Goal of the exercise = Read the data below line by line and state how many lines hold "that". Nothing else belongs in the answer.

──────── Records to process

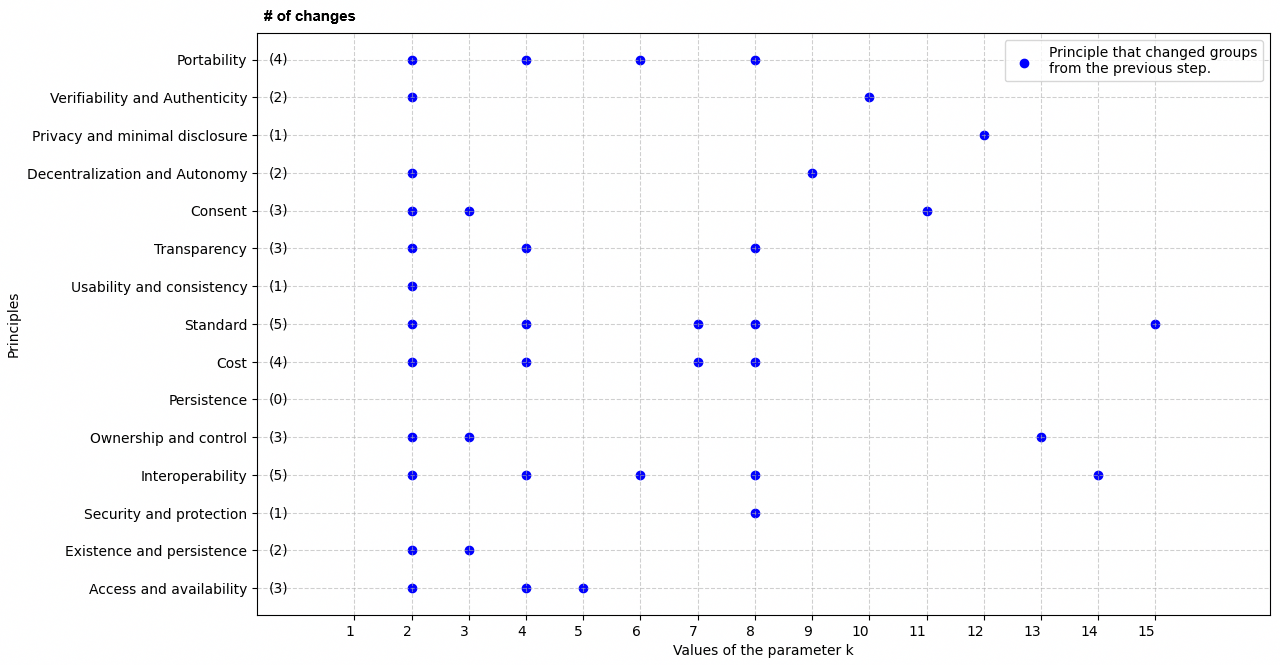
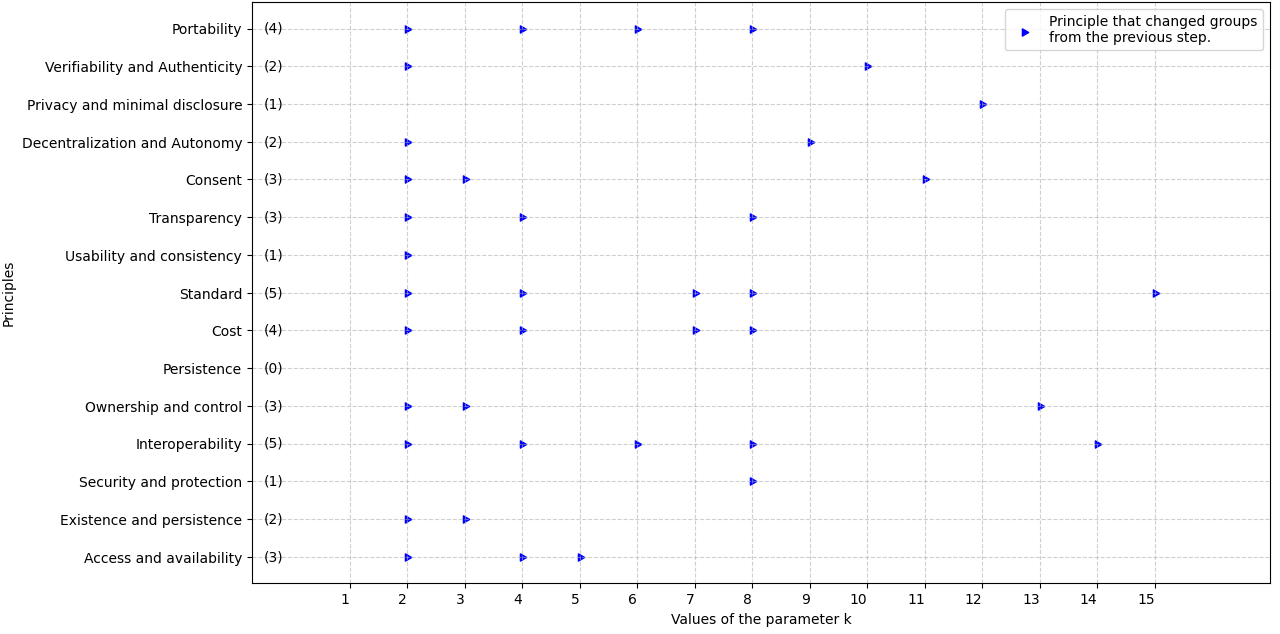
.

diff --git a/definition/program/clustering/kmeans/Principles_change_group.py b/definition/program/clustering/kmeans/Principles_change_group.py
@@ -38,7 +38,13 @@ for step in range(len(steps) - 1):
 
 # Visualize changes in a graph
 fig, ax = plt.subplots(figsize=(10, 6))
-ax.scatter([x[0] for x in change_points], [x[1] for x in change_points], color='blue', label='Principle that changed groups\nfrom the previous step.')  
+ax.scatter(
+    [x[0] for x in change_points], 
+    [x[1] for x in change_points], 
+    color='blue', 
+    marker=(3, 0, 270),  # Triangle pointing left
+    label='Principle that changed groups\nfrom the previous step.'
+)  
 ax.set_xticks(steps)
 ax.set_yticks(range(len(principles)))
 ax.set_yticklabels(principles)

────────────────

Solution for this problem = 2